GIVEN DATA.
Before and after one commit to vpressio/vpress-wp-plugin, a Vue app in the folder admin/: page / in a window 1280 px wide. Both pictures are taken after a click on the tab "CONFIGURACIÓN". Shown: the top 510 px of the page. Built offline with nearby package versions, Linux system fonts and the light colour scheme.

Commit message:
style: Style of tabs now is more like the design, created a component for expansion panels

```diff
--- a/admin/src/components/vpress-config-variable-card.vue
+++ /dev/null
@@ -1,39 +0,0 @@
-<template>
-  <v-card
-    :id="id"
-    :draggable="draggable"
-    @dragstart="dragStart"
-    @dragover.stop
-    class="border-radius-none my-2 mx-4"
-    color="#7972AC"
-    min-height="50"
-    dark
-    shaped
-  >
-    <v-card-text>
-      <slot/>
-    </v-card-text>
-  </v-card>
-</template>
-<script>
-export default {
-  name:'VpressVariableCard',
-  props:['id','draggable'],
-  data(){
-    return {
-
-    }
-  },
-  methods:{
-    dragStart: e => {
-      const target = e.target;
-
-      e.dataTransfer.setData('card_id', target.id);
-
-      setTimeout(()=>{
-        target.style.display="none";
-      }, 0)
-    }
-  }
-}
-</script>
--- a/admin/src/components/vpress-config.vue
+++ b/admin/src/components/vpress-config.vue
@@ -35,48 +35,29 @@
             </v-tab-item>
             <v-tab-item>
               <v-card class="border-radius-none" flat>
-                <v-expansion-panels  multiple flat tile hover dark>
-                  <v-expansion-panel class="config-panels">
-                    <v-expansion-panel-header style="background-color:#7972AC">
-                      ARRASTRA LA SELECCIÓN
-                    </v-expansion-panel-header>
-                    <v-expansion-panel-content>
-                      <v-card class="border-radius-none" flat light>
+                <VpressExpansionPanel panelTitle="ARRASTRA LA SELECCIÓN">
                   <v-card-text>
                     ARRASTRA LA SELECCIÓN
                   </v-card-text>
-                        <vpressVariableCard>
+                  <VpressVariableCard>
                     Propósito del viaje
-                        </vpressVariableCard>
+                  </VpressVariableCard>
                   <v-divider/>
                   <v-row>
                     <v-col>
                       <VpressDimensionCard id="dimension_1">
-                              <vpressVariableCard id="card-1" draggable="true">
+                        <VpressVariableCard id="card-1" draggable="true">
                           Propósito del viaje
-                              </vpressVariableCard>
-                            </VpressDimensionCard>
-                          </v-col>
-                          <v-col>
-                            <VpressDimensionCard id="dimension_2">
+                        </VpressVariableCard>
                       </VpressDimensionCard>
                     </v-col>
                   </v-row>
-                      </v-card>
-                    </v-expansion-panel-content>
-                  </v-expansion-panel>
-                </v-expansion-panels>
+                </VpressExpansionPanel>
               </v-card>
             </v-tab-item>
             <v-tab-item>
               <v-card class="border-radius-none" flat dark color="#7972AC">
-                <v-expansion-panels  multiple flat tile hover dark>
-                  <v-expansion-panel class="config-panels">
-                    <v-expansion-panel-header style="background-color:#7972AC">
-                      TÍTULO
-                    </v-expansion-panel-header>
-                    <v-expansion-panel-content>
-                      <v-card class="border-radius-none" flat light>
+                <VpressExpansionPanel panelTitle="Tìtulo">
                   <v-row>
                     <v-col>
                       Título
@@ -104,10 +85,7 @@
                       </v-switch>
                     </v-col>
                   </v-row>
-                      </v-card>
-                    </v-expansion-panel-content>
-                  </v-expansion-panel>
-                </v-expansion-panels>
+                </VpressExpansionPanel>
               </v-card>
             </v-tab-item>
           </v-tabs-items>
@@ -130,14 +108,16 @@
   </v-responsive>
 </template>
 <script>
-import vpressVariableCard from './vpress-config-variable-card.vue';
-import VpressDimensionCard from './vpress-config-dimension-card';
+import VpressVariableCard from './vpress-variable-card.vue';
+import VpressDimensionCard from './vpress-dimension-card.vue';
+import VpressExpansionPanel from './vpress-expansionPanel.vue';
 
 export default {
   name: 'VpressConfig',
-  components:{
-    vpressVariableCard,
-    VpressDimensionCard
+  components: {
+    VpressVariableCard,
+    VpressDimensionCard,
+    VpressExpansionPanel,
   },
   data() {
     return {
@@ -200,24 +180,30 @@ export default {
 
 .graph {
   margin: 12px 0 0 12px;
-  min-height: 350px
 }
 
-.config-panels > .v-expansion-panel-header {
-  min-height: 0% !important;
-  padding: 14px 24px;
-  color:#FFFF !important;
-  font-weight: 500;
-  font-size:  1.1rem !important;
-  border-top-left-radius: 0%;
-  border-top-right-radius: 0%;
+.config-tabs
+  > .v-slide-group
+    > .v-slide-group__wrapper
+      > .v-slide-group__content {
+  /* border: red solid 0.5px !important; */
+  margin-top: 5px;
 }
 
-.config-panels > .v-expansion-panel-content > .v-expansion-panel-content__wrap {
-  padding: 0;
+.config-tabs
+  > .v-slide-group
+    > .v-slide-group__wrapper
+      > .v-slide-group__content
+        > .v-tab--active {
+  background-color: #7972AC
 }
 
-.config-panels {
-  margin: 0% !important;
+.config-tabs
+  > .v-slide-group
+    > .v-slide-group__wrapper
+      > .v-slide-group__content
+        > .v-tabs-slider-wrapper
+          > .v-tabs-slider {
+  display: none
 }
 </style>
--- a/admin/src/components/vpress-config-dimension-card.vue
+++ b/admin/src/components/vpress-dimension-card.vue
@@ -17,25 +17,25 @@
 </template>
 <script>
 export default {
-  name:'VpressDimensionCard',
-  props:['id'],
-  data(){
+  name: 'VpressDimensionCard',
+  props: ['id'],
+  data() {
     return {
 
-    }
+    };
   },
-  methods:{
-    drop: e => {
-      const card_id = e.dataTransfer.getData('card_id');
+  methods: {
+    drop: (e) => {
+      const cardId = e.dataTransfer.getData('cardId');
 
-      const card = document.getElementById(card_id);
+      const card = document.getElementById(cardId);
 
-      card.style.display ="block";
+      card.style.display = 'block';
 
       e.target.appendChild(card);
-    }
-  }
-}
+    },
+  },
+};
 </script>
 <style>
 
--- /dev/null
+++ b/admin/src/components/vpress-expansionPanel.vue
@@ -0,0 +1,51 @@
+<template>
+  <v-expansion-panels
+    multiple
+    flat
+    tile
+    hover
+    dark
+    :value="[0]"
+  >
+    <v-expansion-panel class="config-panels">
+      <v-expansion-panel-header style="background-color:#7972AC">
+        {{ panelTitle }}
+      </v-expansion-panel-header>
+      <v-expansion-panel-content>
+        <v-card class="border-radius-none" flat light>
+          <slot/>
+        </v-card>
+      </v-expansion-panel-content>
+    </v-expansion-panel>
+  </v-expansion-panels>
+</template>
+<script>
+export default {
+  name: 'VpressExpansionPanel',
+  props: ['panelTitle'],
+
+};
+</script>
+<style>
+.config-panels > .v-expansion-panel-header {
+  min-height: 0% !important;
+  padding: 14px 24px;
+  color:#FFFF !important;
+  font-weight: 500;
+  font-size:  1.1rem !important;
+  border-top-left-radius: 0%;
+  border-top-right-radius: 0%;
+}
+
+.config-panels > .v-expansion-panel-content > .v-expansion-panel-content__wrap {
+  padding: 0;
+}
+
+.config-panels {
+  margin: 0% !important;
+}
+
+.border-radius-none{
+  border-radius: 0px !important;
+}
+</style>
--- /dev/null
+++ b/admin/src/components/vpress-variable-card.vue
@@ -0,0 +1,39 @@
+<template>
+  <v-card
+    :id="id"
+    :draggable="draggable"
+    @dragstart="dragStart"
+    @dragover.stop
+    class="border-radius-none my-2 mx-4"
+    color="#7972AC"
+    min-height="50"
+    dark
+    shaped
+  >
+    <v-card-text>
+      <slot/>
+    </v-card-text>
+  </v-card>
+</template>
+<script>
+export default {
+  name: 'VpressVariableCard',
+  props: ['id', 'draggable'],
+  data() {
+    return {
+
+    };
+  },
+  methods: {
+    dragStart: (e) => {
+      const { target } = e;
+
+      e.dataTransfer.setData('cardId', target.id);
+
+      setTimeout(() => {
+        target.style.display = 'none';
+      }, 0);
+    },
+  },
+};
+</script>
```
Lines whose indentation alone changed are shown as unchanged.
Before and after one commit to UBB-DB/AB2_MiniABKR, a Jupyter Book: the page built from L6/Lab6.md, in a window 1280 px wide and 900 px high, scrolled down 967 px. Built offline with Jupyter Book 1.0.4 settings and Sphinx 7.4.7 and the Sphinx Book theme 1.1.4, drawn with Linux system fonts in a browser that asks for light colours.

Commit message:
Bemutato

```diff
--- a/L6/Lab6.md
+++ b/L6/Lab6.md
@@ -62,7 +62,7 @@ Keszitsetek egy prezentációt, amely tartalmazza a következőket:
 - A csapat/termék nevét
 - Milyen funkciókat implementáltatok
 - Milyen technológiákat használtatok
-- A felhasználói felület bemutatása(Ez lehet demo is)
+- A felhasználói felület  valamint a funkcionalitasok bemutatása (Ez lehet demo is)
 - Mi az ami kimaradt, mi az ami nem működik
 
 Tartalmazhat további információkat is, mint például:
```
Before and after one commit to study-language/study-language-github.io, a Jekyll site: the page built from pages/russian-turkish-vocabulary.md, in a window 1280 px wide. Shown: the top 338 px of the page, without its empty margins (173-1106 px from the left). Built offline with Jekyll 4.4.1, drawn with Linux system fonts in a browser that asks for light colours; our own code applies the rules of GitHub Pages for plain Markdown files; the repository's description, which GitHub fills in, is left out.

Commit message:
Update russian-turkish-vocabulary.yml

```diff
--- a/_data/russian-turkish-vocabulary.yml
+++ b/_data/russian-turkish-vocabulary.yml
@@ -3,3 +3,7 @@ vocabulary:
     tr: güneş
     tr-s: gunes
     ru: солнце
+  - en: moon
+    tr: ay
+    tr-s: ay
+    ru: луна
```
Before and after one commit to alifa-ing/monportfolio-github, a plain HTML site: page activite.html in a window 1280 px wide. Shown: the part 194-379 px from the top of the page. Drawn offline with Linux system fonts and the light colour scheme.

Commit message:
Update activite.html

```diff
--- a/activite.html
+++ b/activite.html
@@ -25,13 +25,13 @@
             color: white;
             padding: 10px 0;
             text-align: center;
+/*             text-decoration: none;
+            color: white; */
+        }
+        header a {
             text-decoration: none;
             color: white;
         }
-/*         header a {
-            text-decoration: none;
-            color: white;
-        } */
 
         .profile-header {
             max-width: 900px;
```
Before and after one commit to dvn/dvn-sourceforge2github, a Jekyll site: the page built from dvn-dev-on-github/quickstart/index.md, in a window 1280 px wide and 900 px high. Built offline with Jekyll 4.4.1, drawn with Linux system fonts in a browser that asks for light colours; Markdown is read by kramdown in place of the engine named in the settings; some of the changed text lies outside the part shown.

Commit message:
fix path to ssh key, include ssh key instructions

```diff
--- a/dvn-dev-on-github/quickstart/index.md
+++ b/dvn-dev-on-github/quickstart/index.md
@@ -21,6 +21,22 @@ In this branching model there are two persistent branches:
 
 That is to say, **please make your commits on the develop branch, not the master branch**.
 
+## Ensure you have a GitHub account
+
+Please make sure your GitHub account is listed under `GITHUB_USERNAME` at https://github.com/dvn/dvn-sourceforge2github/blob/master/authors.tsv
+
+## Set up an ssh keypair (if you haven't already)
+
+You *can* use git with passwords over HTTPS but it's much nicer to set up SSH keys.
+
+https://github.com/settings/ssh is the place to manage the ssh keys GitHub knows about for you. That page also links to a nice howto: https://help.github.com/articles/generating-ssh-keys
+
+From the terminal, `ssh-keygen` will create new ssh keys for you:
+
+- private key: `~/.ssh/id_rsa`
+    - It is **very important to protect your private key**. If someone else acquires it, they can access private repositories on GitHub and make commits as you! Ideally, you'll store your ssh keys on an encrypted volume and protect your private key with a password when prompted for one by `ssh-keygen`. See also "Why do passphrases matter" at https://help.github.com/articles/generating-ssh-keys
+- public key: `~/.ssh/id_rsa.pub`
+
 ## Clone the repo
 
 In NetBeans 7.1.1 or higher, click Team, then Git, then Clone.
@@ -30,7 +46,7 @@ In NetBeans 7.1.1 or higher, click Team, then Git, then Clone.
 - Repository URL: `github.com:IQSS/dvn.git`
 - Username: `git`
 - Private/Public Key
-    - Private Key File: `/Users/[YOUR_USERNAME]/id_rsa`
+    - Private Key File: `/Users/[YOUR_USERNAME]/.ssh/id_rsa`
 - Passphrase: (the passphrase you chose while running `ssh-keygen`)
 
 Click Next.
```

ABOUT THIS TASK.
Could you report how many lines of the entries include the word "style"? Only the number is needed.

EXERCISE OUTPUT.
12